Dataset content section start

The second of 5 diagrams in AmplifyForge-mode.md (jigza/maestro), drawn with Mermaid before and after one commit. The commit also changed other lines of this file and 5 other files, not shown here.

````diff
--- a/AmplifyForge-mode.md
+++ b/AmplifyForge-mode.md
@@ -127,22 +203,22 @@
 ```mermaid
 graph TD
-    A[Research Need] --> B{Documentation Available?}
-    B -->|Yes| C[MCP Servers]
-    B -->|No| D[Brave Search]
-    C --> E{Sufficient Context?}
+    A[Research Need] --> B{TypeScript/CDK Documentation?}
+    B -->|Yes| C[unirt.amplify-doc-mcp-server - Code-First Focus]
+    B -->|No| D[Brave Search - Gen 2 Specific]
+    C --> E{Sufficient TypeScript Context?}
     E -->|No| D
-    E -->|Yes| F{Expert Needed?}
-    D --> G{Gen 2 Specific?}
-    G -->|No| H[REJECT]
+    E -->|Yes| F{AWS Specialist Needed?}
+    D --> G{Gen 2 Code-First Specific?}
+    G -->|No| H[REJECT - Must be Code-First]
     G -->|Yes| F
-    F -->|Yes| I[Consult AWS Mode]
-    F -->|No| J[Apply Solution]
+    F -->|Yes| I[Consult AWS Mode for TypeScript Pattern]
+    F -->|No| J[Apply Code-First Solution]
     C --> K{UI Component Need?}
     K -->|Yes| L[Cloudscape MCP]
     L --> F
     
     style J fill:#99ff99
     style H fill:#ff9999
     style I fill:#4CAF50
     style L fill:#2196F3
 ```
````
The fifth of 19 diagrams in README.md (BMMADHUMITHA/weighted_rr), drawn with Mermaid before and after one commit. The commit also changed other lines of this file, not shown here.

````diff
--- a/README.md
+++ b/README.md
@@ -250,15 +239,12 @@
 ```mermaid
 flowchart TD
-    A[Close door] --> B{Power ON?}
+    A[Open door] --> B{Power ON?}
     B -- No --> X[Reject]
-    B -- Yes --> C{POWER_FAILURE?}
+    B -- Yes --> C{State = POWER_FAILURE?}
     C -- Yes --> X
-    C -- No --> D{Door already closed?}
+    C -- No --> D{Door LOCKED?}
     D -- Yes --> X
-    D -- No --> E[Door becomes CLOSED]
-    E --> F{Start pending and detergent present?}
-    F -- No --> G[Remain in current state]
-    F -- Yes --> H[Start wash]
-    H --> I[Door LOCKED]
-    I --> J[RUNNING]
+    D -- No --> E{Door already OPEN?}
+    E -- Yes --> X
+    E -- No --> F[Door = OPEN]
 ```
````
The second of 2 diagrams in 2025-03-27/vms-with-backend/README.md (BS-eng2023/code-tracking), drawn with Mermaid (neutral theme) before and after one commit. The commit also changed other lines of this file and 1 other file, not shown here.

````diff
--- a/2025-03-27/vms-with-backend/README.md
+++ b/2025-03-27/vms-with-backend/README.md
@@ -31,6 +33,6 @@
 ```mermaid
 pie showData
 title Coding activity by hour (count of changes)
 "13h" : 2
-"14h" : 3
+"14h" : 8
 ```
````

Dataset content section end

Work instruction:
Lines from the entries that contain the word "Consult" are what the answer must hold.

Answer:
-    F -->|Yes| I[Consult AWS Mode]
+    F -->|Yes| I[Consult AWS Mode for TypeScript Pattern]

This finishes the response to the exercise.